Note: I have very few specimens available to illustrate the extensive Roman provincial coinage of Miletus, and I do not yet have access to any of the advanced Roman provincial references such as Burnett et al. (1992–1999). Further study is required before more extended descriptions and commentary can be provided here.

Marcus Antonius Gordianus Pius Felix Augustus, known as Gordian III, was born at Rome in AD 225. The mid-third century was a time of disruption in the Roman Empire, and Gordian’s brief reign followed a chaotic interval of four years during which six different men held, or tried to hold, Imperial power: Maximinus Thrax, Gordian I, Gordian II, Pupenius, and Balbinus. Gordian III took the throne in 238 at the age of thirteen, and reigned until he was murdered by Philip the Arab, who succeeded him, in 244.

David Sear (1982: 349) provides this account of Gordian’s provincial (“Greek Imperial”) coinage:

The short reign of the teenage emperor Gordian III, grandson of Gordian I and nephew of Gordian II, has left a remarkably extensive numismatic legacy, both in the Roman and Local [provincial] series. His reign is the last of the great Greek Imperial coinages, rivalling in extent those of the Second Century emperors, whose reigns were generally three times as long. Even taking into account the increased minting activity in the Third Century, the coinage of this reign is extraordinarily large—it is bigger than that of Severus Alexander, whose reign was more than double the length of Gordian’s. This is partly to be explained by the activity of a large number of mints in Lycia, a province which produced hardly any Greek Imperial issues either before, or subsequent to, the reign of Gordian III. Why these cities, many of which had produced no coinage for over three centuries, should suddenly have had a brief burst of activity at this time, it is difficult to explain. One suggestion is that this short revival may perhaps be connected with sacrifices celebrated after the earthquake of A.D. 240. The Emperor’s presence in the East during the last two years of his reign, in connection with military operations against the newly-established Persian Empire, may also have contributed to the exceptionally large general output of coinage. Antioch resumed the striking of silver tetradrachms, for the first time in almost two decades, and Caesarea in Cappadocia made what was to be its final issue of silver denominations. The output of the Alexandria mint was maintained at a high level.

Sabinia Tranquillina, wife of Gordian III, whose Roman coinage is of the greatest rarity, was honoured by more than seventy mints in the Greek Imperial series—yet another numismatic enigma of this reign.

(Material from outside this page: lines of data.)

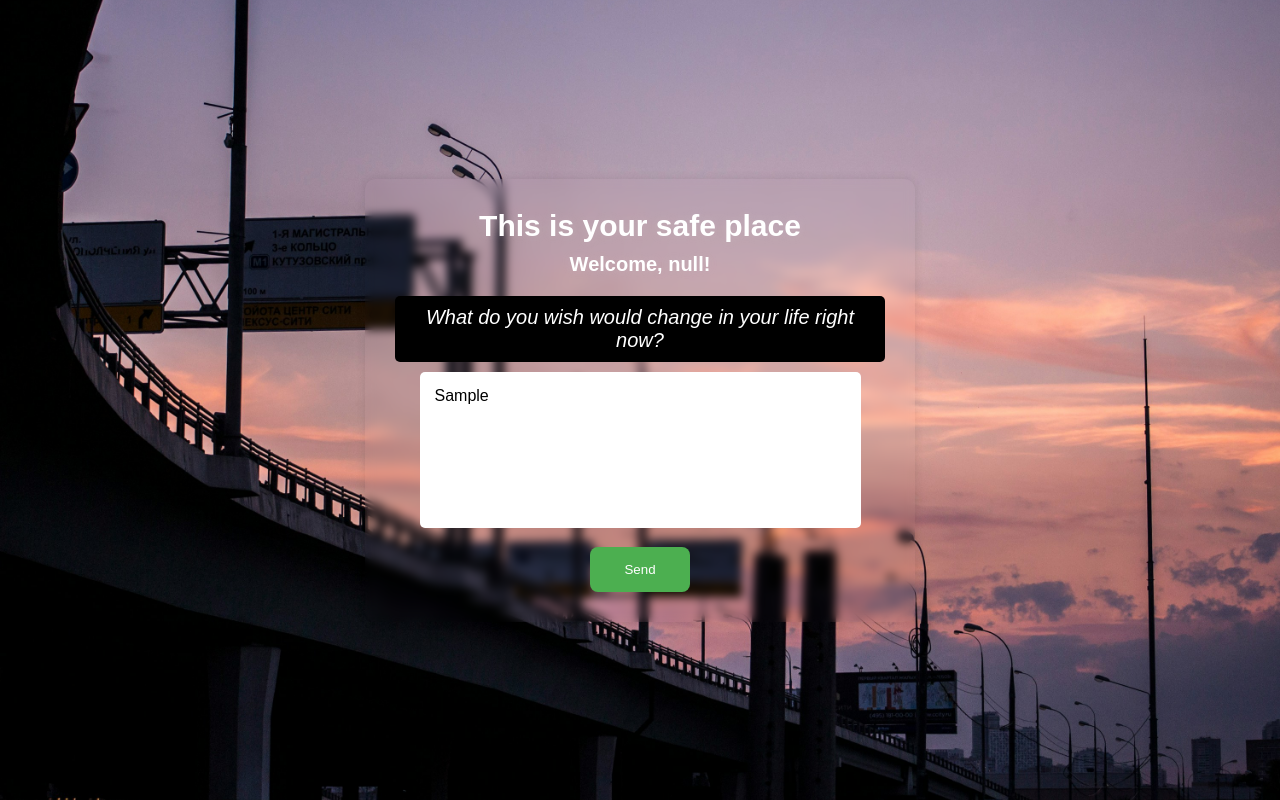
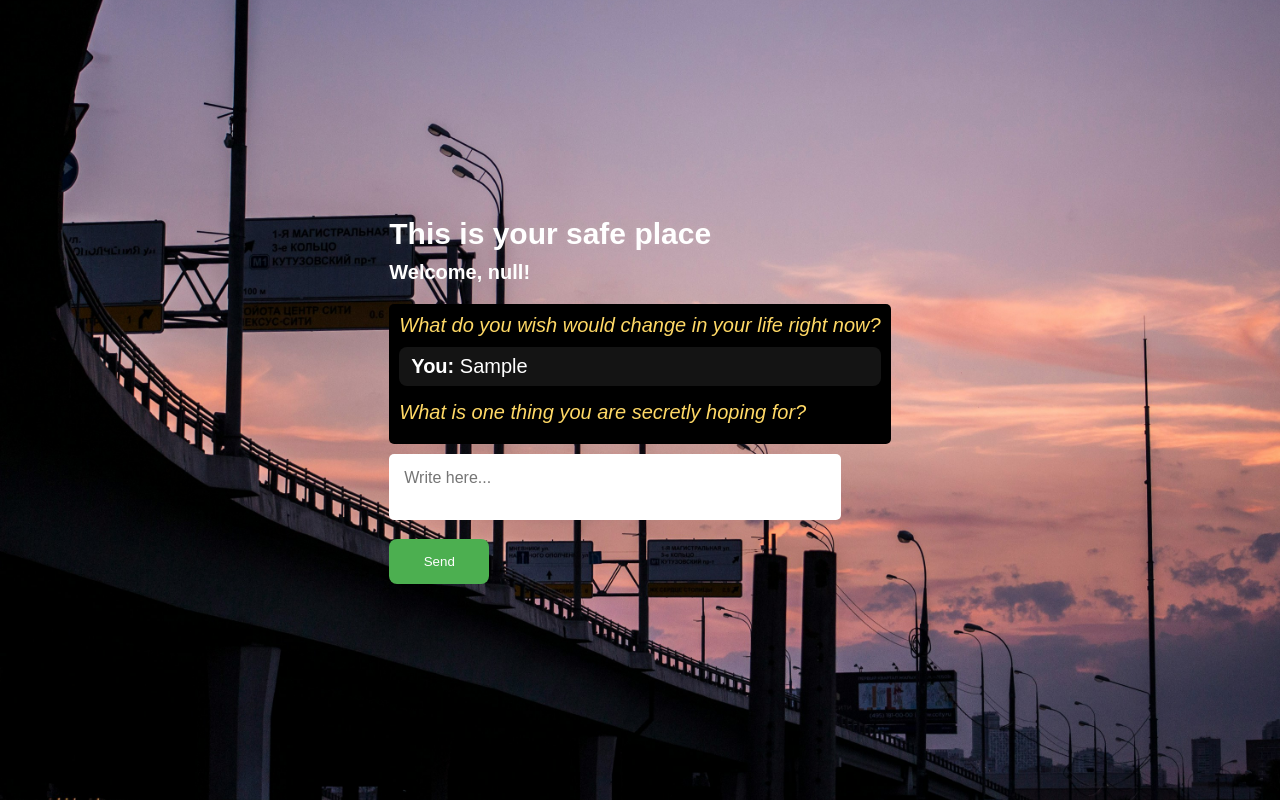
Before and after one commit to jabari001/miniwebsite, a plain HTML site: page dashboard.html in a window 1280 px wide. Both pictures are taken after typing "Sample" into the empty fields and a click on the button "Send". Drawn offline with Linux system fonts and the light colour scheme.

Commit message:
Add files via upload

```diff
--- a/dashboard.html
+++ b/dashboard.html
@@ -25,151 +25,170 @@
 
 
 <script>
-  // Get username from the URL
+  // ===== USER NAME =====
   const params = new URLSearchParams(window.location.search);
   const user = params.get('user');
-
-  document.getElementById('welcome').innerText = `Welcome, ${user}!`;
+  document.getElementById('welcome').innerText = `Welcome, ${user}! `;
 
   let conversationStep = 0;
 
-  //  QUESTION SETS
+  // ===== DEPTH DETECTION =====
+  const depthWords = [
+    "months","years","long time","always","never","tired","exhausted",
+    "drained","alone","hopeless","broken","empty","scared","lost",
+    "job","relationship","divorce","death","grief",
+    "fear","pain","hurt","sad","depressed","anxious","anxiety","stressed"
+  ];
+
+  function containsDepth(text) {
+    return depthWords.some(word => text.toLowerCase().includes(word));
+  }
+
+  // ===== QUESTIONS =====
   const questionSets = [
-
-    // SET 1
     [
       "What is the one thing that's hurting you the most right now?",
       "How does this pain affect your daily life when you're alone?",
       "If you could speak freely without being judged, what would you say?"
     ],
-
-    // SET 2
     [
       "What has been draining your strength lately?",
       "When was the last time you truly felt at peace?",
       "What do you wish you could walk away from right now?"
     ],
-
-    // SET 3
     [
       "Who is the person that has affected your heart the most?",
       "What did they do that still hurts you today?",
-      "If they were standing in front of you now and asked for a second chance, what would you tell them?"
+      "What would you tell them if they were listening?"
     ],
-
-    // SET 4
     [
       "What is your biggest fear about yourself?",
       "What negative thoughts do you tell yourself when no one is watching?",
-      "What do you think you are not 'good enough' for?"
+      "What do you think you are not good enough for?"
     ],
-
-    // SET 5
     [
       "What do you wish would change in your life right now?",
       "What is one thing you are secretly hoping for?",
-      "If your life could restart from today, what would you do differently?"
+      "If life restarted today, what would you do differently?"
     ]
   ];
 
-  //  COMFORT MESSAGES
+  // ===== COMFORT =====
   const comfortingMessages = [
-    "You have been carrying this for a long time, and it shows how strong you really are. It’s okay to feel broken sometimes — healing doesn’t mean you were weak. You are not alone in this.",
-    "You’ve been trying so hard for so long, and it’s okay to be tired. You don’t have to have everything figured out today. Rest is not failure — it’s survival.",
-    "Some connections leave deep scars, and that pain is real. What you felt mattered. Even if they couldn’t love you the right way, you are still worthy of a gentle, faithful love.",
-    "You are not your fears or your worst thoughts. The voice that criticizes you is not the truth — it’s only pain talking. You are doing better than you believe.",
-    "Hope is growing in you, even if you can’t feel it yet. Every honest answer you gave today is proof that you want to heal. And that alone is powerful."
+    "You have been carrying this for a long time. You are not weak for feeling this way.",
+    "It’s okay to be tired. You don’t have to fix everything today.",
+    "What you felt mattered. Your pain is real.",
+    "You are not your worst thoughts. You are trying — and that matters.",
+    "Hope exists even when it feels far away."
   ];
 
-  //  DAILY LIMIT SYSTEM
-  const today = new Date().toLocaleDateString();
-  const lastVisitDate = localStorage.getItem("lastVisitDate");
+  // ===== VALIDATION =====
+  const validationMessages = [
+    "That sounds heavy. You don’t have to rush.",
+    "I hear you. You can take your time.",
+    "That must be exhausting to live with.",
+    "Thank you for trusting me with this."
+  ];
 
-  if (lastVisitDate === today) {
-    alert("You have already used today's session. Please come back tomorrow.");
-    document.getElementById('confession').disabled = true;
-    document.querySelector('button').disabled = true;
-    throw new Error("Session locked for today");
-  } else {
-    localStorage.setItem("lastVisitDate", today);
+  const deepFollowUps = [
+    "I'm happy to listen if, you can tell me more about it.",
+    "What has this been like emotionally?",
+    "What’s the hardest part of carrying this?",
+    "What do you wish people understood?"
+  ];
+
+  function randomFrom(arr) {
+    return arr[Math.floor(Math.random() * arr.length)];
   }
 
+  // ===== DAILY LIMIT =====
+  const today = new Date().toLocaleDateString();
+  if (localStorage.getItem("lastVisitDate") === today) {
+    alert("You’ve already used today’s session. Please come back tomorrow.");
+    document.getElementById("confession").disabled = true;
+    document.querySelector("button").disabled = true;
+    throw new Error("Session locked");
+  }
+  localStorage.setItem("lastVisitDate", today);
 
-  //  PICK NEW QUESTION SET
-  let lastSetIndex = localStorage.getItem("lastQuestionSet");
-  let newSetIndex;
+  // ===== PICK NEW QUESTION SET =====
+  let lastSet = localStorage.getItem("lastQuestionSet");
+  let newSet;
+  do {
+    newSet = Math.floor(Math.random() * questionSets.length);
+  } while (newSet == lastSet);
 
-  do {
-    newSetIndex = Math.floor(Math.random() * questionSets.length);
-  } while (newSetIndex == lastSetIndex);
+  localStorage.setItem("lastQuestionSet", newSet);
 
-  localStorage.setItem("lastQuestionSet", newSetIndex);
+  const questions = questionSets[newSet];
+  const responseBox = document.getElementById("response-box");
 
-  const questions = questionSets[newSetIndex];
-  const responseBox = document.getElementById('response-box');
+  // ===== TYPING EFFECT =====
+  function typeText(el, text, speed = 60) {
+    el.innerHTML = "";
+    let i = 0;
+    const timer = setInterval(() => {
+      if (i < text.length) {
+        el.innerHTML += text.charAt(i);
+        i++;
+      } else {
+        clearInterval(timer);
+      }
+    }, speed);
+  }
 
-  // Show first question
+  // ===== SHOW FIRST QUESTION =====
   const firstQ = document.createElement("p");
-firstQ.innerHTML = "<em></em>";
-responseBox.appendChild(firstQ);
+  firstQ.classList.add("question");
+  firstQ.innerHTML = "<em></em>";
+  responseBox.appendChild(firstQ);
+  typeText(firstQ.querySelector("em"), questions[0]);
 
-typeText(firstQ.querySelector("em"), questions[0]);
+  // ===== MAIN FUNCTION =====
+  function sendConfession() {
+    const input = document.getElementById("confession");
+    const text = input.value.trim();
 
+    if (text === "") return alert("Please write something.");
 
-function typeText(element, text, speed = 80) {
-  element.innerHTML = "";
-  let i = 0;
+    responseBox.innerHTML += `<p class="answer"><strong>You:</strong> ${text}</p>`;
 
-  const typing = setInterval(() => {
-    if (i < text.length) {
-      element.innerHTML += text.charAt(i);
-      i++;
-    } else {
-      clearInterval(typing);
-    }
-  }, speed);
-}
-
-  function sendConfession() {
-    const confession = document.getElementById('confession').value.trim();
-
-    if (confession === "") {
-      alert("Please write something before sending.");
+    //  EMOTIONAL PAUSE
+    if (containsDepth(text)) {
+      responseBox.innerHTML += `
+        <p class="therapist">
+          <em>${randomFrom(validationMessages)}</em><br>
+          <em>${randomFrom(deepFollowUps)}</em>
+        </p>
+      `;
+      input.rows = 6;
+      input.placeholder = "You can write more here...";
+      input.value = "";
       return;
     }
 
-    const wordCount = confession.split(" ").filter(word => word.length > 1).length;
-    const hasLetter = /[a-zA-Z]/.test(confession);
+    // NEXT QUESTION
+    if (conversationStep < questions.length - 1) {
+      conversationStep++;
 
-    if (!hasLetter || wordCount < 3) {
-      alert("Please write something meaningful that I can understand.");
-      return;
+      const q = document.createElement("p");
+      q.classList.add("question");
+      q.innerHTML = "<em></em>";
+      responseBox.appendChild(q);
+
+      typeText(q.querySelector("em"), questions[conversationStep]);
+
+      input.rows = 2;
+      input.placeholder = "Write here...";
+    } else {
+      responseBox.innerHTML += `<p class="comfort"><em>${comfortingMessages[newSet]}</em></p>`;
+      input.disabled = true;
+      document.querySelector("button").disabled = true;
     }
 
-    responseBox.innerHTML += `<p><strong>You:</strong> ${confession}</p>`;
-
-    if (conversationStep < questions.length - 1) {
-      conversationStep++;
-     const nextQ = document.createElement("p");
-nextQ.innerHTML = "<em></em>";
-responseBox.appendChild(nextQ);
-
-typeText(nextQ.querySelector("em"), questions[conversationStep]);
-
-    } else {
-      const matchedComfort = comfortingMessages[newSetIndex];
-      responseBox.innerHTML += `<p class="comfort"><em>${matchedComfort}</em></p>`;
-
-      document.getElementById('confession').disabled = true;
-      document.querySelector('button').disabled = true;
-    }
-
-    document.getElementById('confession').value = "";
+    input.value = "";
   }
 </script>
 
-
-
-
 </body>
 </html>
--- a/home.css
+++ b/home.css
@@ -17,16 +17,18 @@ body{
   background-position: center;
 }
 .container{
-  width: 90%;
-  max-width: 550px;
-  padding: 30px;
+.container {
+  width: 100%;
+  max-width: 420px;
+  margin: 0 auto;
+  padding: 16px;
+  min-height: 100vh;
+  display: flex;
+  flex-direction: column;
+  justify-content: center;
 
-  backdrop-filter: blur(5px);
- background: linear-gradient(180deg, #976e6e, #2e2d2d);
-  background: transparent;
-  border-radius: 10px;
-  box-shadow: 0 0 10px rgba(0,0,0,0.1);
-  text-align: center;
+}
+
 }
 h1{
   font-size: 30px;
@@ -60,11 +62,30 @@ textarea{
   color: white;
   cursor: pointer;
   text-transform: capitalize;
+  align-self: center;
 }
 .btn:hover{
  background: #5148ff;
  transform: scale(1.05);
  transition: 0.3s ease;
+}
+
+.question{
+  color: #ffd966;
+  font-style: italic;
+  margin-bottom: 10px;
+}
+.answer {
+  color: #ffffff;        /* white */
+  background: rgba(255, 255, 255, 0.08);
+  padding: 8px 12px;
+  border-radius: 8px;
+  margin-bottom: 15px;
+}
+.comfort {
+  color: #9effc6;        /* calm green */
+  font-style: italic;
+  margin-top: 20px;
 }
 .response{
   margin-top: 15px;
@@ -102,3 +123,16 @@ textarea{
     transform: scale(1);
   }
 }
+@media (max-width: 480px) {
+  h1 {
+    font-size: 1.4rem;
+  }
+
+  h2 {
+    font-size: 1rem;
+  }
+
+  .response {
+    font-size: 0.95rem;
+  }
+}
```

(2) Miletus · Bust of Gordian Right / Statue of Artemis · Bronze · AD 238–244

Sear describes a Gordian/Poseidon type from Miletus (1982: #3691), but does not list this Gordian/Artemis type. I do not have any other references available that might provide additional information.

(2a) AE 17 mm (2.5 g)

In the absence of additional information, I don’t know whether this type was issued in more than one denomination.

[Image: Darkly-toned provincial bronze coin of emperor Gordian III, from Miletus in Asia Minor]

RJO 114. Bronze 16 × 17 mm (2.42 g, ↑↓), AD 238–244. Obverse: draped bust of Gordian III right; inscription around margin. Reverse: statue of veiled Artemis facing, wearing polos, holding patera in right hand and bow in left; ΜΙΛΗϹΙΩΝ or ΜΙΛΙϹΙΩΝ around the margin.


© RJO 1995–2016